But just like the original film it reclaimed its title from, the new “Birth of a Nation” is also steeped in controversy, this time stemming from sexual assault allegations against Parker dating back to 1999. And what could have possibly been a movie that sparked discussion on race relations in the United States has instead become another talking point in the debate over whether or not art must be moral to be successful.
As a film, Parker’s “Birth of a Nation” is slow to start. The depiction of Turner’s childhood feels like it’s chopped together to get to the more explosive part of the story, but it still takes over an hour until the movie really starts to pick up. By that time, Turner, played by Parker himself, is a grown man who works in the fields picking cotton during the week and leads a congregation of fellow slaves on Sundays.
Slave owners have begun to notice how “well-behaved” Turner and his fellow slaves are, so they approach his owner with a simple proposition to have Turner preach to their slaves the virtues of obedience in exchange for a small fee.
It’s upon these episodes that the film begins to depict the horrors of slavery in full. Turner preaches in quarters that resemble barracks in concentration camps, proselytizes on a plantation where a slave on a hunger strike has his teeth knocked out by a sledge hammer and goes to property where a little white girl drags along a black playmate by the neck with a rope shaped like a noose.
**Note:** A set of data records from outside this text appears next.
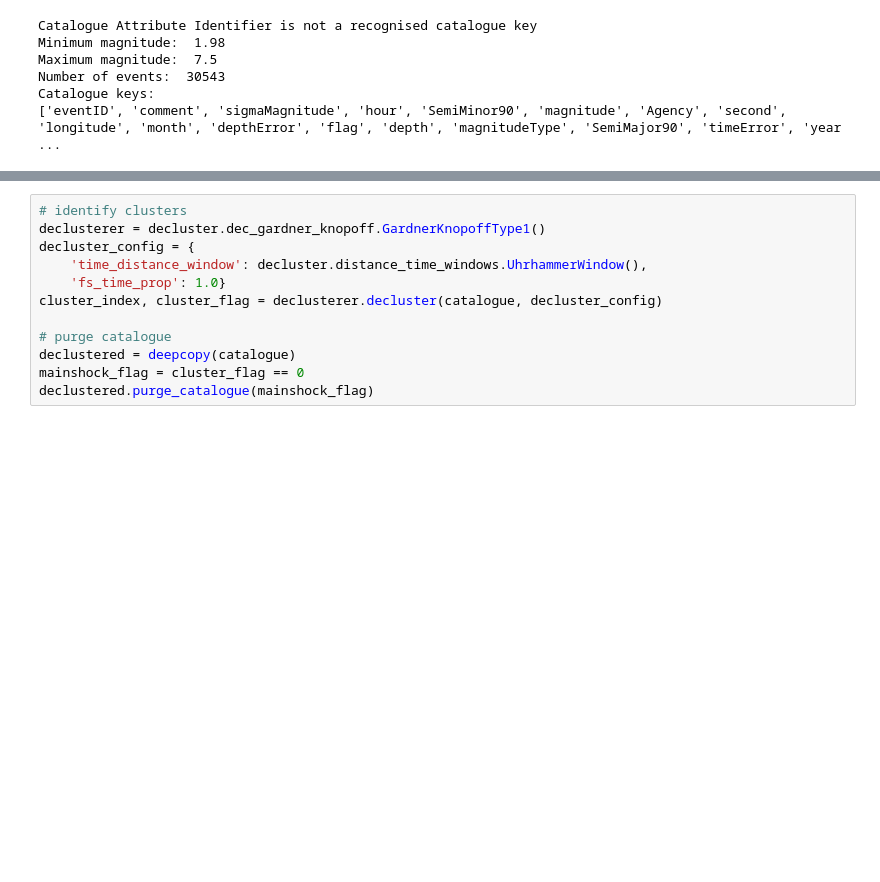
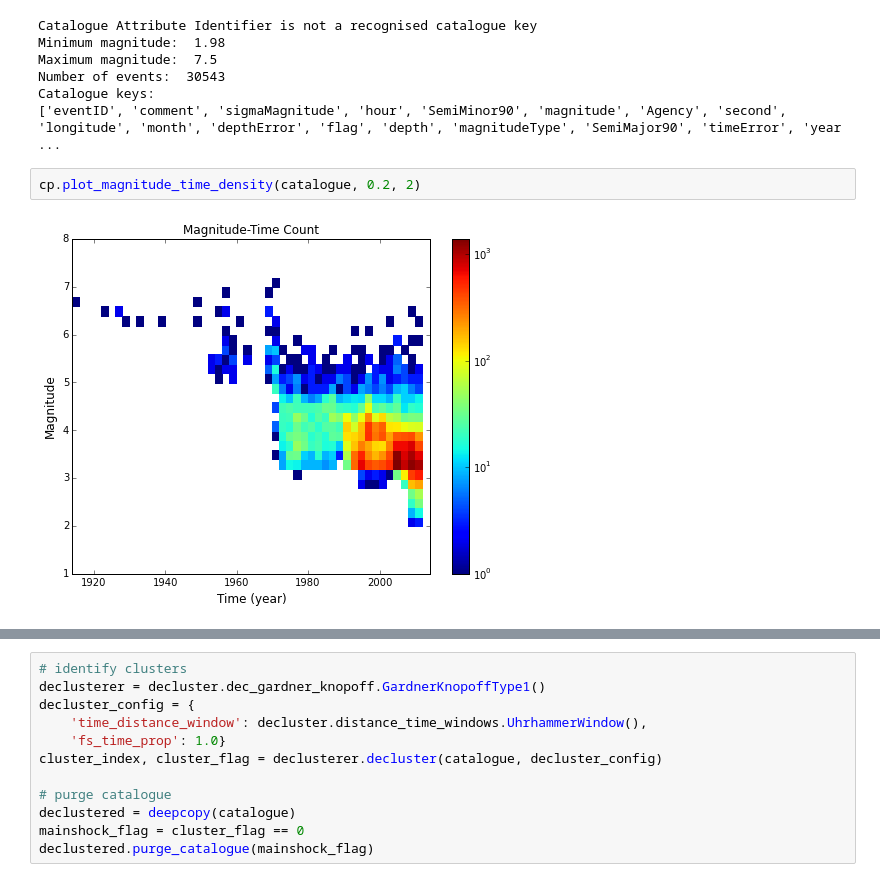
Before and after one commit to nackerley/MarmarisPSHA, a Jupyter notebook: sources/Source Magnitude-Frequency Distribution.ipynb, the cells around one changed output, grey strips where cells are left out. Cells and saved outputs as stored; diff of their text form; blank space fills up the shorter version.

```diff
--- a/sources/Source Magnitude-Frequency Distribution.ipynb
+++ b/sources/Source Magnitude-Frequency Distribution.ipynb
@@ -50,5 +50,9 @@ Maximum magnitude:  7.5
 Number of events:  30543
 Catalogue keys:
 ['eventID', 'comment', 'sigmaMagnitude', 'hour', 'SemiMinor90', 'magnitude', 'Agency', 'second', 'longitude', 'month', 'depthError', 'flag', 'depth', 'magnitudeType', 'SemiMajor90', 'timeError', 'year ...
+# %%
+cp.plot_magnitude_time_density(catalogue, 0.2, 2)
+# %% [output]
+[figure, added]
 # %%
 completeness_table_guess = np.array([[2004, 3.2],
```
Also changed, not shown: parts of 2 cells of this notebook, 2 other files.
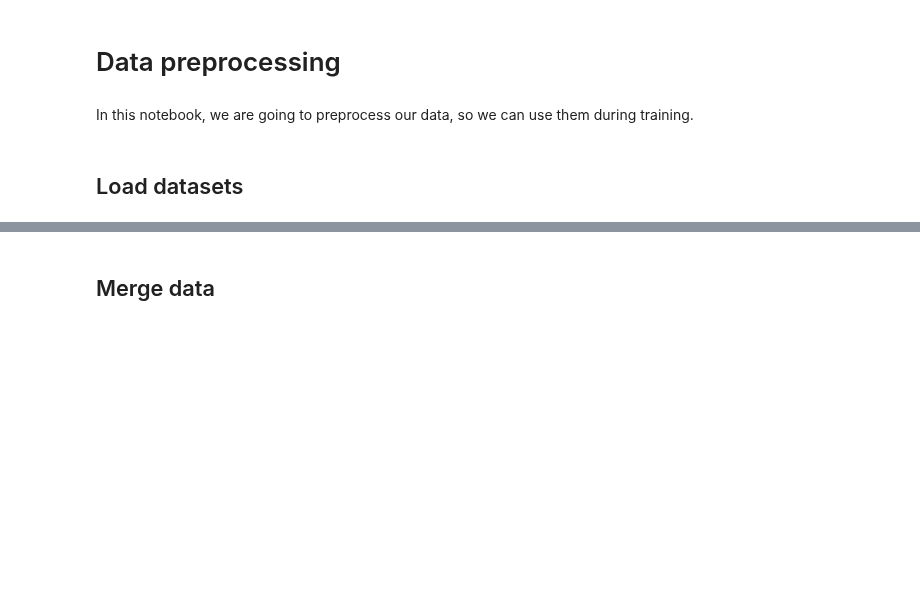
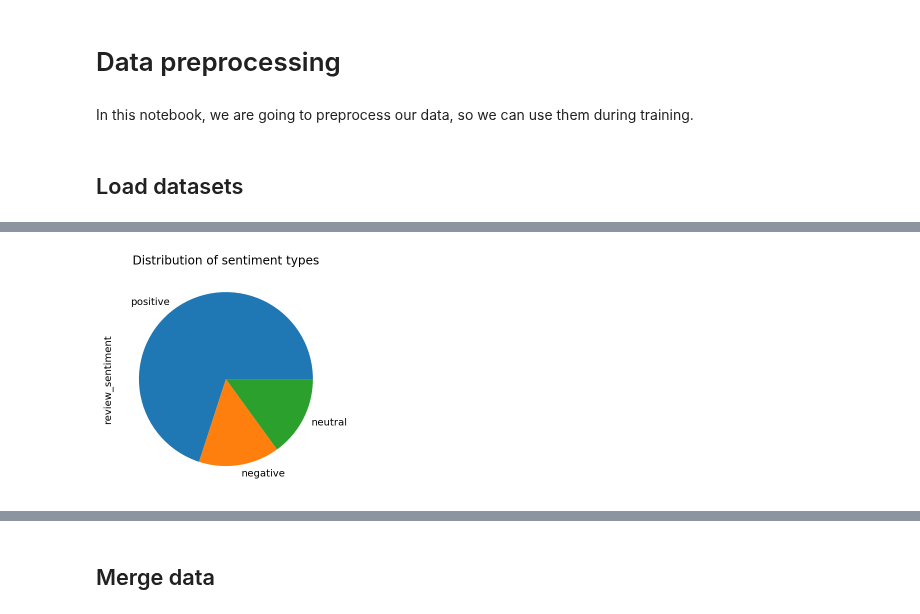
Before and after one commit to Pomichal/oznal-project, a Jupyter notebook: notebooks/Preprocessing.ipynb, the cells around one changed output, grey strips where cells are left out. Saved outputs shown, nothing was run; the diff lists cells and outputs as text; code cells hidden in the pictures; blank space fills up the shorter version.

Commit message:
WIP: extracting features from review texts

```diff
--- a/notebooks/Preprocessing.ipynb
+++ b/notebooks/Preprocessing.ipynb
@@ -34,7 +34,32 @@ In this notebook, we are going to preprocess our data, so we can use them during
 # %% [markdown]
 ## Load datasets
 # %%
-books = pd.read_csv('../data/books.csv')
-reviews = pd.read_csv('../data/reviews.csv')
+books = pd.read_csv('../data/books.csv', nrows=100)
+reviews = pd.read_csv('../data/reviews.csv', nrows=100)
 # intr = pd.read_csv('../data/interactions.csv')
-authors = pd.read_csv('../data/authors.csv')
+# authors = pd.read_csv('../data/authors.csv')
+# %%
+from vaderSentiment.vaderSentiment import SentimentIntensityAnalyzer
+from nltk import tokenize
+analyser = SentimentIntensityAnalyzer()
+# %%
+def get_sentiment(text):
+    sentences = []
+    sentences_list = tokenize.sent_tokenize(text)
+    sentences.extend(sentences_list)
+    count = (len(sentences))
+    sent = 0.0
+    for sentence in sentences:
+        scores = analyser.polarity_scores(sentence)
+        sent += scores['compound']
+    average = round((sent/count), 4)
+    if average >= 0.05 :
+        return 'positive'
+
+    elif average <= - 0.05 :
+        return 'negative'
+
+    else :
+        return 'neutral'
+# %%
+reviews['review_sentiment'] = reviews['review_text'].apply(lambda x: get_sentiment(x))
@@ -40,0 +81,4 @@ authors = pd.read_csv('../data/authors.csv')
+# %%
+reviews['review_sentiment'].value_counts().plot(kind='pie', title='Distribution of sentiment types');
+# %% [output]
+[figure, added]
```
Also changed, not shown: parts of 14 cells of this notebook.
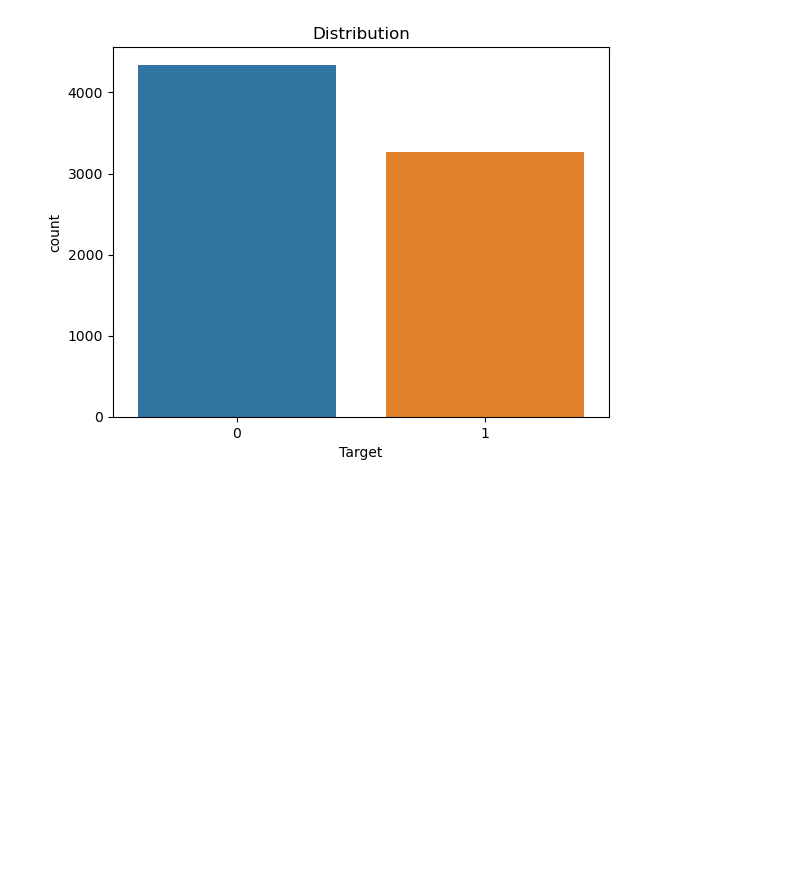
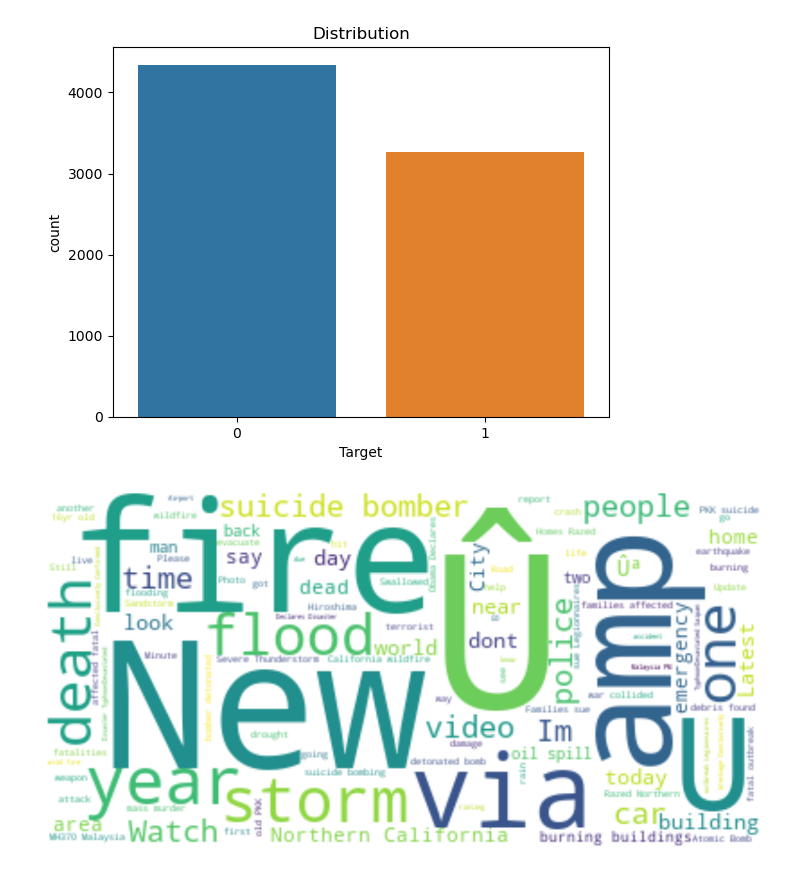
Before and after one commit to rgjha/data_science_basics, a Jupyter notebook: NLP/tweet_analysis_Kaggle/tweet_class.ipynb, the cells around one changed output. Cells and saved outputs as stored; diff of their text form; code cells hidden in the pictures; blank space fills up the shorter version.

```diff
--- a/NLP/tweet_analysis_Kaggle/tweet_class.ipynb
+++ b/NLP/tweet_analysis_Kaggle/tweet_class.ipynb
@@ -79,6 +96,8 @@ from sklearn.feature_extraction.text import TfidfVectorizer
 nltk.download('punkt')
 nltk.download('stopwords')
 stop = stopwords.words('english')
+new_stop = ['http[^\s]*'] # You can add your own stopwords here!
+stop.extend(new_stop)
 # "   ".join(stop)
 # %% [output]
 [nltk_data] Downloading package punkt to /Users/apple/nltk_data...
@@ -109,3 +133,14 @@ Name: Target, dtype: int64
+# %%
+text = " ".join(i for i in train_data[train_data['Target']==1].Text)
+stopwords = set(STOPWORDS)
+stopwords = ["http[^\s]*", "co", "RT"] + list(stopwords)
+wordcloud = WordCloud(stopwords=stopwords, background_color="white").generate(text)
+plt.figure( figsize=(15,10))
+plt.imshow(wordcloud, interpolation='bilinear')
+plt.axis("off")
+plt.show()
+# %% [output]
+[figure, added]
 # %%
 from sklearn.feature_extraction.text import CountVectorizer, TfidfVectorizer
 vectorizer = TfidfVectorizer()
```
Also changed, not shown: parts of 31 cells of this notebook, 5 other files.
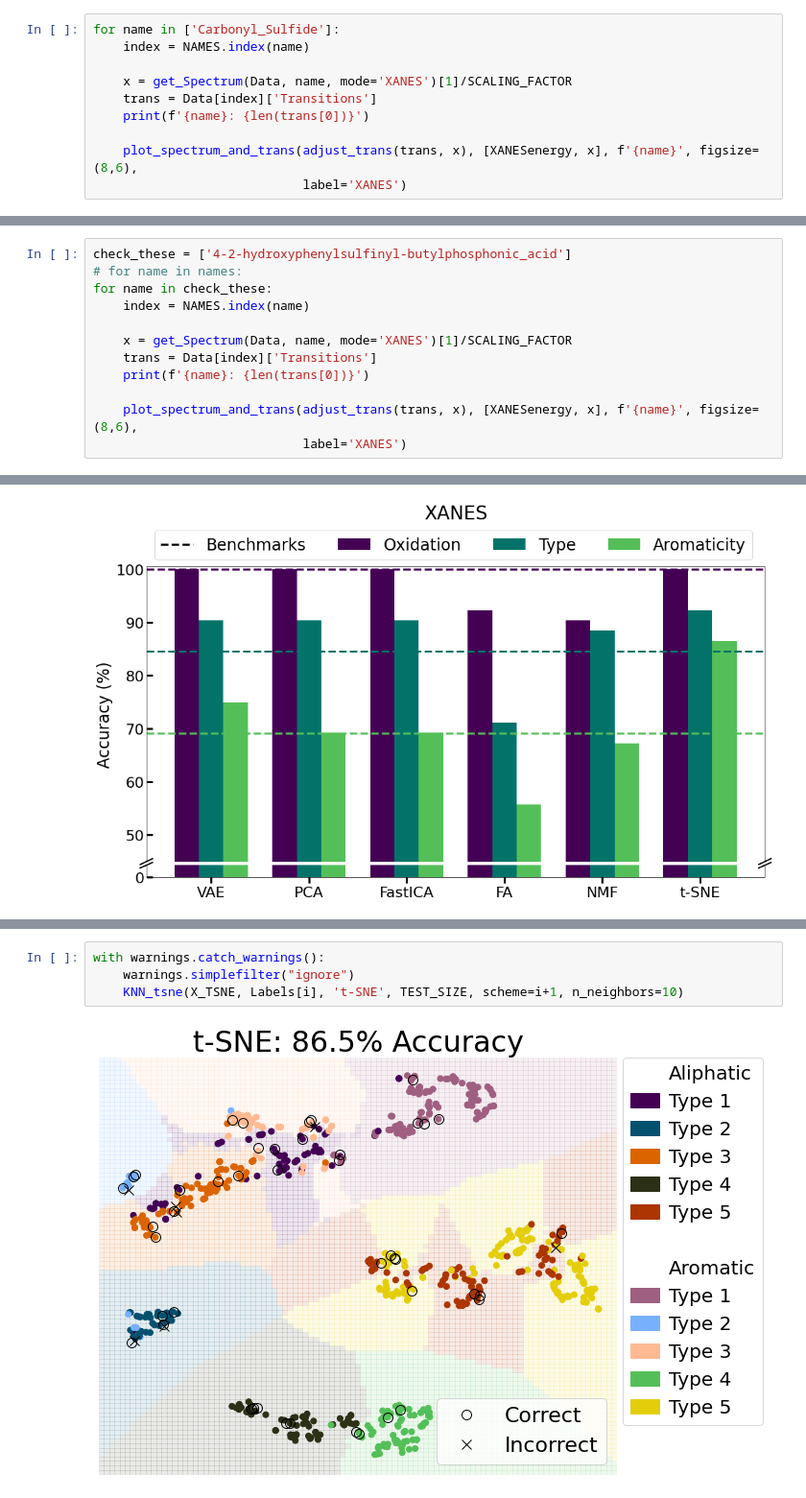
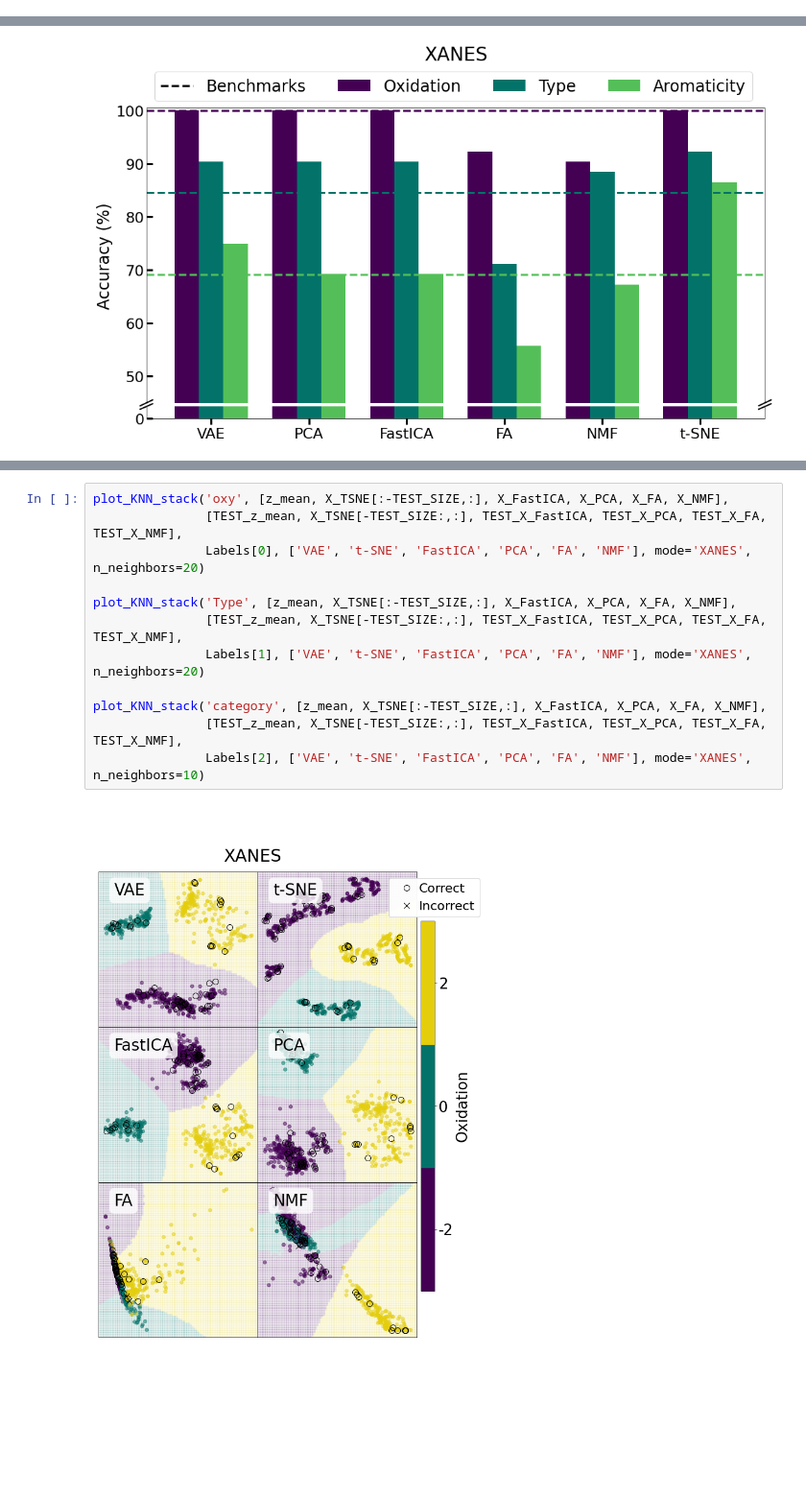
Before and after one commit to Seidler-Lab/Sulfur-ML, a Jupyter notebook: XANESML.ipynb, the cells around one changed output, grey strips where cells are left out. Shown at 96% size. Cells and saved outputs as stored; diff of their text form; blank space fills up the shorter version.

```diff
--- a/XANESML.ipynb
+++ b/XANESML.ipynb
@@ -1795,10 +1127,0 @@ cluster_ana2(X_TSNE, Labels[2], 't-SNE', Indices=type4_special_indices)
-# %%
-for name in ['Carbonyl_Sulfide']:
-    index = NAMES.index(name)
-
-    x = get_Spectrum(Data, name, mode='XANES')[1]/SCALING_FACTOR
-    trans = Data[index]['Transitions']
-    print(f'{name}: {len(trans[0])}')
-
-    plot_spectrum_and_trans(adjust_trans(trans, x), [XANESenergy, x], f'{name}', figsize=(8,6),
-                            label='XANES')
@@ -1808,12 +1127,0 @@ Carbonyl_Sulfide: 50
-# %%
-check_these = ['4-2-hydroxyphenylsulfinyl-butylphosphonic_acid']
-# for name in names:
-for name in check_these:
-    index = NAMES.index(name)
-
-    x = get_Spectrum(Data, name, mode='XANES')[1]/SCALING_FACTOR
-    trans = Data[index]['Transitions']
-    print(f'{name}: {len(trans[0])}')
-
-    plot_spectrum_and_trans(adjust_trans(trans, x), [XANESenergy, x], f'{name}', figsize=(8,6),
-                            label='XANES')
@@ -2007,6 +1228,14 @@ with warnings.catch_warnings():
-# %%
-with warnings.catch_warnings():
-    warnings.simplefilter("ignore")
-    KNN_tsne(X_TSNE, Labels[i], 't-SNE', TEST_SIZE, scheme=i+1, n_neighbors=10)
-# %% [output]
-[figure, removed]
+# %%
+plot_KNN_stack('oxy', [z_mean, X_TSNE[:-TEST_SIZE,:], X_FastICA, X_PCA, X_FA, X_NMF],
+               [TEST_z_mean, X_TSNE[-TEST_SIZE:,:], TEST_X_FastICA, TEST_X_PCA, TEST_X_FA, TEST_X_NMF],
+               Labels[0], ['VAE', 't-SNE', 'FastICA', 'PCA', 'FA', 'NMF'], mode='XANES', n_neighbors=20)
+
+plot_KNN_stack('Type', [z_mean, X_TSNE[:-TEST_SIZE,:], X_FastICA, X_PCA, X_FA, X_NMF],
+               [TEST_z_mean, X_TSNE[-TEST_SIZE:,:], TEST_X_FastICA, TEST_X_PCA, TEST_X_FA, TEST_X_NMF],
+               Labels[1], ['VAE', 't-SNE', 'FastICA', 'PCA', 'FA', 'NMF'], mode='XANES', n_neighbors=20)
+
+plot_KNN_stack('category', [z_mean, X_TSNE[:-TEST_SIZE,:], X_FastICA, X_PCA, X_FA, X_NMF],
+               [TEST_z_mean, X_TSNE[-TEST_SIZE:,:], TEST_X_FastICA, TEST_X_PCA, TEST_X_FA, TEST_X_NMF],
+               Labels[2], ['VAE', 't-SNE', 'FastICA', 'PCA', 'FA', 'NMF'], mode='XANES', n_neighbors=10)
+# %% [output]
+[figure, added]
```
Also changed, not shown: parts of 74 cells of this notebook, 2 other files.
These experiences, along with the rapes of two black women, including Turner’s wife, at the hands of white men and Turner’s own whipping, push the preacher over the edge. He starts to have visions, such as blood coming out of an ear of corn, that signify a change is coming.
He begins to gather men. Their plan is to steal weapons from the armory at Jerusalem, Va., and go from plantation to plantation, freeing slaves and killing white slave owners along the way.
Their swift and violent rebellion is ultimately brought down, but not before a trail of white bodies is left in its wake. In retaliation, whites begin to attack blacks indiscriminately, culminating in the film’s most haunting scene as Nina Simone’s rendition of “Strange Fruit” chillingly plays in the background as black men, women and children hang from Southern tree branches.
The film is shocking when it needs to be, but subtlety is not one of its strengths. Turner’s actions are never questioned or portrayed in any light but positive. His death is almost messianic in nature. On the other hand, nearly every white character in the film is portrayed as unconcerned and dispassionate about the evils of slavery at best and actively villainous and sadistic at worst.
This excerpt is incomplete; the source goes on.